The upper classes in our 21st century may purchase sleek sports cars and the latest gadgetry to indulge in their wealth, but the courts of the 16th and 17th centuries were not all that different. They too had expensive clothes, lavish homes and dinner parties.
And yet, although the similarities in style and way of life may be numerous, one of the principal differences between these centuries is the widespread importance and influence of art.
"Back in the old days people owned art, and they owned property, and they may have had money in banks," said Chazen Museum of Art Director Russell Panczenko. "The political times were pretty volatile. Say the Strozzi attacks the Medici, what could they take with them? It would be jewels and artwork, because at that time it was considered portable wealth."
The Medici family of Florence was one of the most prominent supporters of the arts in the 17th century, and, during what is now known as the Baroque period of artistic history, the Medici shaped and advanced the still life art form through their patronage.
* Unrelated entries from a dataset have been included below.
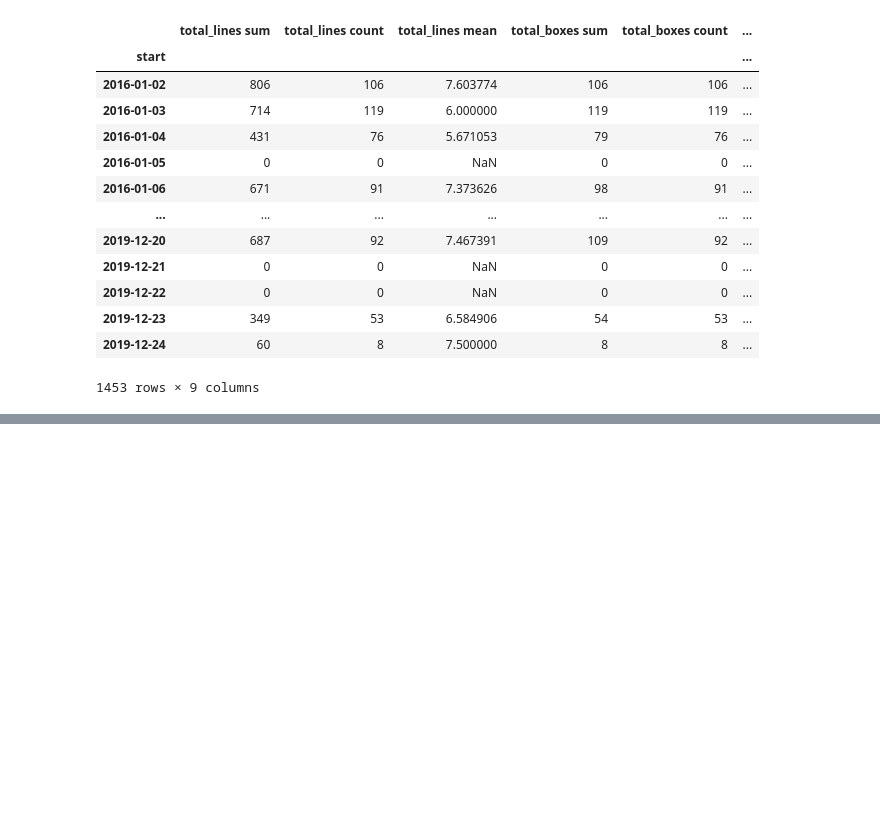
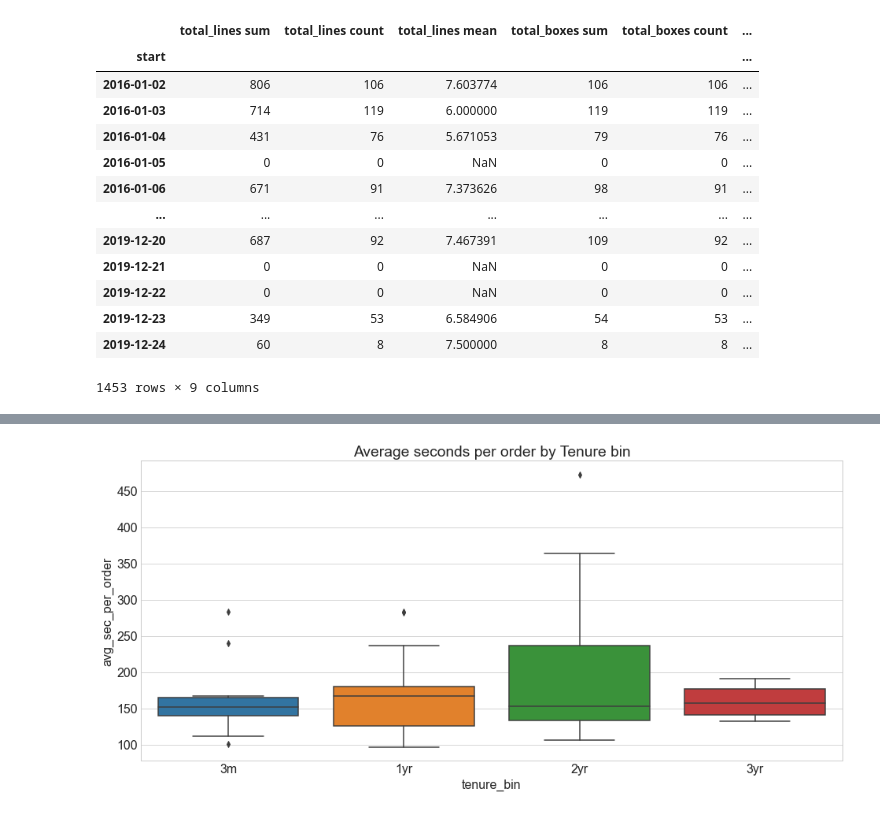
Before and after one commit to RyvynYoung/Supply_Chain, a Jupyter notebook: TS_exp_model.ipynb, the cells around one changed output, grey strips where cells are left out. Cells and saved outputs as stored; diff of their text form; code cells hidden in the pictures; blank space fills up the shorter version.

```diff
--- a/TS_exp_model.ipynb
+++ b/TS_exp_model.ipynb
@@ -677,0 +758,7 @@ pick_agg
+# %%
+# bin by tenure and visualize?
+operdf['avg_sec_per_order'] = operdf.total_pick_sec/operdf.total_orders
+operdf['avg_line_per_order'] = operdf.total_lines/operdf.total_orders
+operdf['avg_box_per_order'] = operdf.total_boxes/operdf.total_orders
+operdf['avg_orders_day'] = operdf.total_orders/operdf.tenure_days
+operdf
@@ -677,0 +800,9 @@ pick_agg
+# %%
+operdf2 = operdf.copy()
+# %%
+index = operdf2[operdf2.tenure_days == 0].index
+operdf2.drop(index, inplace=True)
+# %%
+operdf2['tenure_bin'] = pd.cut(operdf2.tenure_days, bins=[0, 90, 365, 730, 1095], labels=['3m', '1yr', '2yr', '3yr'])
+operdf2.tenure_bin = operdf2.tenure_bin.fillna('3m')
+operdf2
@@ -677,0 +828,7 @@ pick_agg
+# %%
+plt.figure(figsize=(16,7))
+sns.boxplot(data=operdf2, y='avg_sec_per_order', x='tenure_bin')
+plt.title('Average seconds per order by Tenure bin')
+plt.show()
+# %% [output]
+[figure, added]
```
Also changed, not shown: parts of 16 cells of this notebook.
The paintings, commissioned or bought, were hung on the walls of their palazzi and country villas or given as gifts.
The Chazen is now displaying 43 of these selected works in the traveling exhibit Natura Morta: Still-Life Painting and the Medici Collections.
The term "natura morta" in Italian literally means "dead nature," which in English is more formally called still life. It is an artistic genre that, to many, sounds dull and unimaginative, as in, 'Who wants to go look at paintings of fruit and flowers?' But it's much more than a mere painting.
"Photography was not around, so the artists were doing pictures of the plants, the animals and scientific ideas," Panczenko said. In this way, still life created a way to depict and catalog the varieties of nature, but in a more stunning and realistic manner than a simple sketch.
Lemons, for example, were a rare treat for Italians. Imported from Asia, the purchase of this citrus fruit became a sign of wealth. Perhaps unsurprisingly, the Medici possessed many works showing lemons, such as "Espalier of Citrus Fruits" by Florentine artist Bartolomeo Bimbi.
In this particular painting, the artist has chosen to display the many different kinds of lemon, and each sports a number corresponding to a list on the bottom of the canvas giving its scientific name. "It wasn't just an attractive picture," Panczenko said. "It puts a bend in your piece of reference if you are interested in, say, botany."
Other featured artists include Cristoforo Munari, Bartolomeo Ligozzi and Giovanna Garzoni. The latter's images, for instance his "A Ceramic Bowl with Pears and Morning Glories," are painted on vellum rather than canvas, giving it a lightness and softness similar to that of a watercolor painting, Panczenko said.
In all, the exhibit exemplifies the baroque style of excessiveness and richness, such as overtly ripe produce and giant blooming flowers with a vivid contrast of color and shadow.
"It is a rare offering for both the students, faculty and the community in that we don't often have accessibility to this historical material," Panczenko said. "Most of these works have never been seen in the United States before."